Poultry is a rich source of tyrosine, another amino acid that assists the body to cope with stress. Tyrosine is a building block for dopamine and norepinephrine, neurotransmitters that help control your mood. Chicken also offers tryptophan, which makes serotonin and which, unfortunately, is also responsible for the sluggishness you feel after feasting on chicken biryani!
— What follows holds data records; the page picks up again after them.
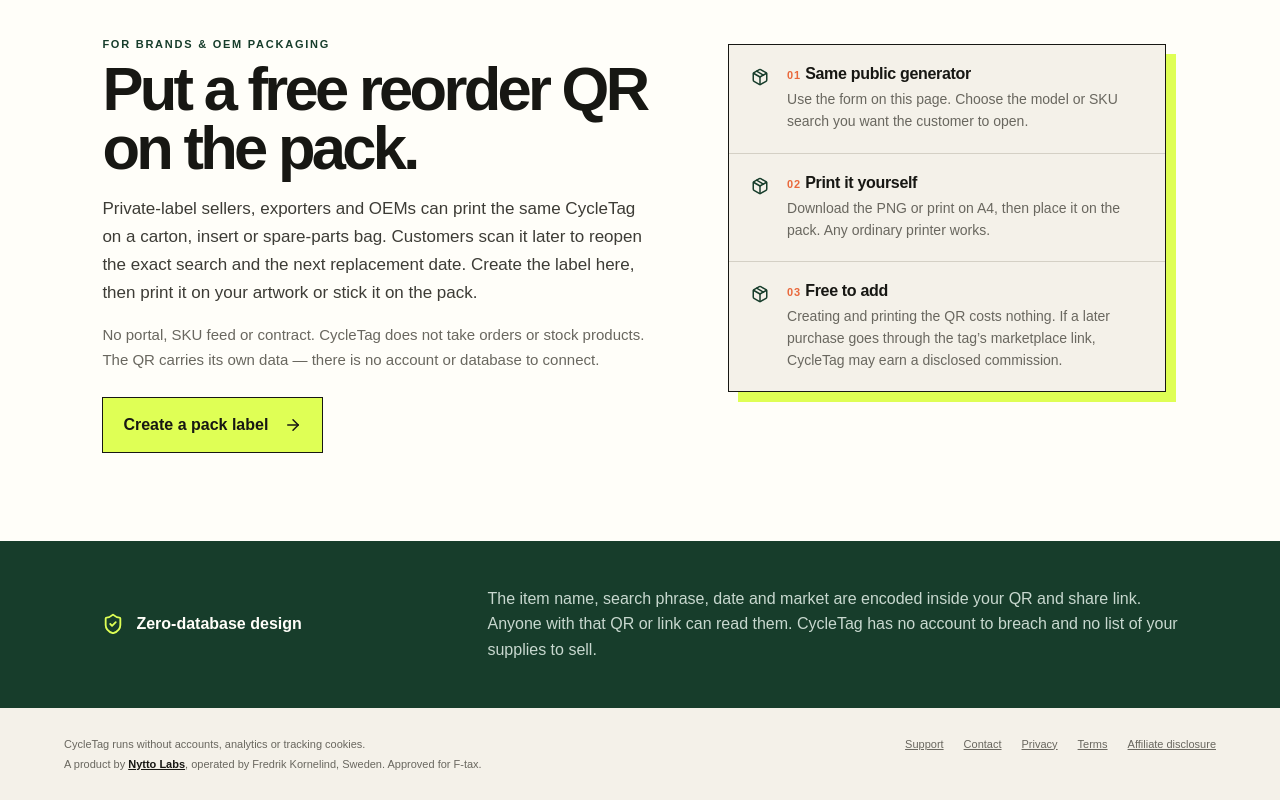
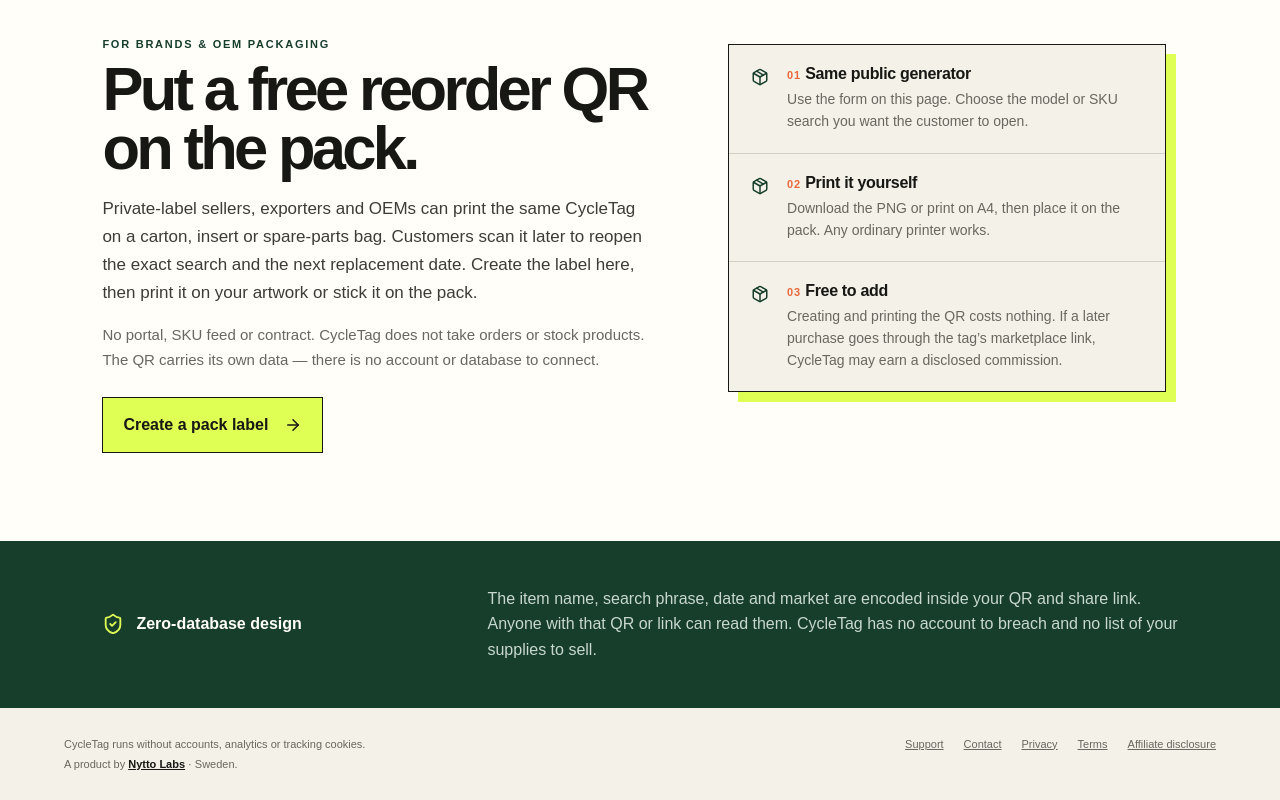
Before and after one commit to jonjys/CycleTag, a Next.js app: page / in a window 1280 px wide. Shown: the part 9344-10144 px from the top of the page. Built offline with nearby package versions, Linux system fonts and the light colour scheme.

Commit message:
Remove personal name and tax status from public footer

```diff
--- a/src/app/layout.tsx
+++ b/src/app/layout.tsx
@@ -61,7 +61,7 @@ export default function RootLayout({ children }: Readonly<{ children: React.Reac
         <footer className="site-footer no-print">
           <div className="footer-about">
             <span>CycleTag runs without accounts, analytics or tracking cookies.</span>
-            <span>A product by <a href={contactLinks.operator}>{contact.operatorName}</a>, operated by {contact.operatorPerson}, {contact.country}. {contact.fTaxStatus}.</span>
+            <span>A product by <a href={contactLinks.operator}>{contact.operatorName}</a> · {contact.country}.</span>
           </div>
           <nav aria-label="Support and legal">
             <Link href="/support">Support</Link>
```
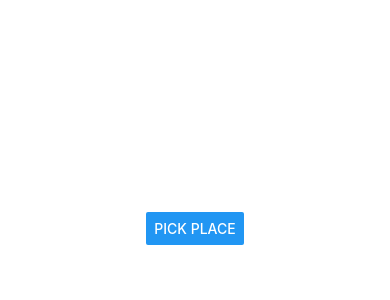
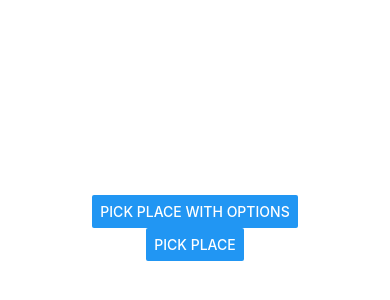
Before and after one commit to b0iq/react-native-place-picker, a React Native app in the folder example/: screen / in a window 390 px wide. Shown: the part 194-494 px from the top of the page. Built offline with nearby package versions, Linux system fonts and the light colour scheme.

Commit message:
v1.0.0 stage: 1

```diff
--- a/example/src/App.tsx
+++ b/example/src/App.tsx
@@ -5,8 +5,8 @@ import { pickPlace } from 'react-native-place-picker';
 
 export default function App() {
 
-  const pressHandler = () => {
-    pickPlace({title: "YES", initialCoordinates: {
+  const pressHandlerWithOptions = () => {
+    pickPlace({title: "Choose Place", initialCoordinates: {
       latitude: 25.2048,
       longitude: 55.2708
     }}).then((results) => {
@@ -14,8 +14,13 @@ export default function App() {
     }).catch(console.log)
   }
 
+  const pressHandler = () => {
+    pickPlace().then(console.log).catch(console.log)
+  }
+
   return (
     <View style={styles.container}>
+      <Button title='Pick place with options' onPress={pressHandlerWithOptions}/>
       <Button title='Pick place' onPress={pressHandler}/>
     </View>
   );
```
Also changed, not shown: 13 other files (tests, documents, lock files or other folders).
Dark chocolate contains very low concentrations of psychoactive chemicals like anandamide (a neurotransmitter), tyramine and phenylethylamine which have effects similar to the banned amphetamine, as well as theobromine and caffeine which act as stimulants. Dark chocolate (70-80% cocoa) also contains high levels of phenylalanine, an amino acid that enhances production of the dopamine and norepinephrine in the brain, which helps reduce levels of the stress hormone cortisol.

Vitamin C deficiency is often associated with low energy, depressed mood, and irritability. Citrus fruits, such as oranges and lemons, provide an instant burst of vitamin C. This vitamin also aids your body’s absorption of iron, a mineral crucial for the production of healthy red blood cells.

Chillies Capsaicin, the active component in red and green chilli peppers causes brain to secrete endorphins which results in a mood lift. Get your capsaicin hit with a lick of spicy mango pickle.

Coffee Caffeine is the world’s most popular legal psychoactive drug. It is a stimulator. It boosts metabolism and energy levels, making you feel more alert by interfering with the action of drowse-inducing adenosine in the brain. It also manipulates the same channels in the brain as amphetamines, activating the brain’s pleasure centers.

Be warned, however, that while sugary or caffeinated drinks give you an instant lift, you might pay for it later when your energy levels plummet.




Prof. Hesin
I am herbalist and write on variety of topics from nutrition to natural health, herbal medicine, nutritional supplementation, mind/body medicine and i enjoys the challenge of providing my family with healthy food options that fit with their busy lifestyle.